Garrey’s disc disease worsened over the years until he had difficulty moving, playing with his family, and caring for himself. His family was very attentive, with Walden, in particular, grooming Garrey more and more as his health declined. Tests showed that most of his discs were collapsed. We made the hardest choice that anyone can make in a sanctuary setting – to end suffering.
Every chimpanzee who knew Garrey loved him and made sure he knew it. We loved him dearly as well and mourned when we had to let him go at the age of 32. We miss him without measure but know that we made the right decision for our dear friend.
Tiffany arrived at Save the Chimps earlier this year at the age of 13. Before introducing a new chimp to a family, the incoming resident is housed in our Special Needs area while we monitor the chimp’s overall health. Tiffany’s companion throughout was her lifelong friend Tuffy.
Even though she was new to sanctuary, Tiffany readily expressed her spunky nature. When other chimps were too rowdy during her nap, she would speak her mind, vocalizing to tell them to pipe down. While other chimps carry items around in their pouch (the area between the thigh and the abdomen), Tiff liked to show off by carrying them on her shoulder. The staff gave her a purse, just in case she wanted to carry more. She also loved “water based enrichments” including her kiddie pool.
After an early summer cold virus spread among the chimps at the sanctuary, we noticed some concerning health issues in Tiffany, including a decrease in appetite. As she became increasingly ill, our senior care team came together to assess the reasons behind her condition, performing several procedures, such as an MRI, that hopefully would provide important information.
We remained challenged by Tiffany’s case, so we reached out to experts across the country, as well as internationally, for advice and guidance. A diagnosis remained elusive.

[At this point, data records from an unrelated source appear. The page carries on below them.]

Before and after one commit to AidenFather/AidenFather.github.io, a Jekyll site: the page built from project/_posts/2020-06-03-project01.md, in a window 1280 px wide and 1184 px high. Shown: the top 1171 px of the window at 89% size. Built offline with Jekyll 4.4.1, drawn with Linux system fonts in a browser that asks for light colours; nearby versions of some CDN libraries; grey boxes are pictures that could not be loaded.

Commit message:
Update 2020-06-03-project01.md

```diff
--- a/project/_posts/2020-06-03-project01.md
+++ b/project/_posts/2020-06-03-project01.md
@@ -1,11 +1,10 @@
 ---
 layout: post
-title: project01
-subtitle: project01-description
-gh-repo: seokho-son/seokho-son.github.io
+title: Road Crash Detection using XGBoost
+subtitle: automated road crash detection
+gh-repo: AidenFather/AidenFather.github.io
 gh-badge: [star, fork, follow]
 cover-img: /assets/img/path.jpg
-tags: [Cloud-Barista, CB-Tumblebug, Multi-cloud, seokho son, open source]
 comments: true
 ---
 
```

We maintained focus on doing what was best for Tiffany, providing the highest level of care to the extent humanly possible. Sometimes, doing the best we can is not enough to change the course of a chimp’s life. Her condition worsened to the point that further diagnostic procedures would only increase her discomfort and decrease her quality of life. The decision was made to end the suffering of our new friend.

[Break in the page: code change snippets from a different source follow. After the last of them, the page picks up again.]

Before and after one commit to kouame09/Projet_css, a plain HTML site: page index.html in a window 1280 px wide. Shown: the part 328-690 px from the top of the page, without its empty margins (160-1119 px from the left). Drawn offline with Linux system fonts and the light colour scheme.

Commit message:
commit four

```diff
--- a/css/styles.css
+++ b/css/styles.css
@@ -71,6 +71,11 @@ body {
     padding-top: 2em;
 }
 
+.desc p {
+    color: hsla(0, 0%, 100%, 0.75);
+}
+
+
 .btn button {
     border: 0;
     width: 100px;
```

We came through this tremendous loss with a mission to find out more about Tiffany’s condition. A comprehensive clinical assessment is being performed at the University of Florida in Gainesville. We await the final report, but the preliminary results tell us that hers was a complex situation with a myriad of challenges, including underlying liver disease. We always seek ways to ensure the best care for our chimps, and the information from this report will advance those efforts.

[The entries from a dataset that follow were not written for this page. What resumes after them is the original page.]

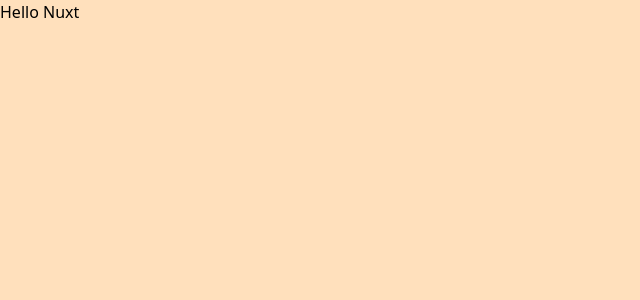
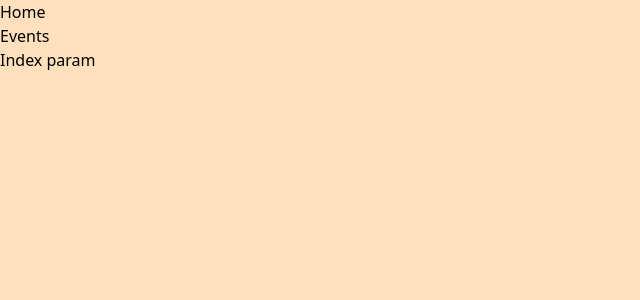
Before and after one commit to migalov/football-statistic, a Nuxt app: page / in a window 1280 px wide. Shown: the top 300 px of the page, without its empty margins (0-640 px from the left). Built offline with nearby package versions, Linux system fonts and the light colour scheme.

Commit message:
Using routing

```diff
--- a/app.vue
+++ b/app.vue
@@ -1,5 +1,13 @@
 <template>
   <div>
-    Hello Nuxt
+    <NuxtLayout>
+      <header>
+        <ul>
+          <li><NuxtLink to="/">Home</NuxtLink></li>
+          <li><NuxtLink to="/events">Events</NuxtLink></li>
+        </ul>
+      </header>
+      <NuxtPage />
+    </NuxtLayout>
   </div>
 </template>
--- /dev/null
+++ b/pages/events/[id].vue
@@ -0,0 +1,10 @@
+<script setup>
+  const nuxt = useNuxtApp();
+  console.log(nuxt);
+</script>
+
+<template>
+  <div>
+    event id: {{ $route.params.id }}
+  </div>
+</template>
--- /dev/null
+++ b/pages/events/index.vue
@@ -0,0 +1,5 @@
+<template>
+  <div>
+    Events
+  </div>
+</template>
--- /dev/null
+++ b/pages/index.vue
@@ -0,0 +1,5 @@
+<template>
+  <div>
+    Index param
+  </div>
+</template>
```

All of the chimpanzees in our care make deep impressions on our hearts. We understand how much you care about them as well and know that you mourn along with us. Thank you, as always, for the compassion you show toward these amazing beings.
Learn more about how we honor the passing of our beloved residents.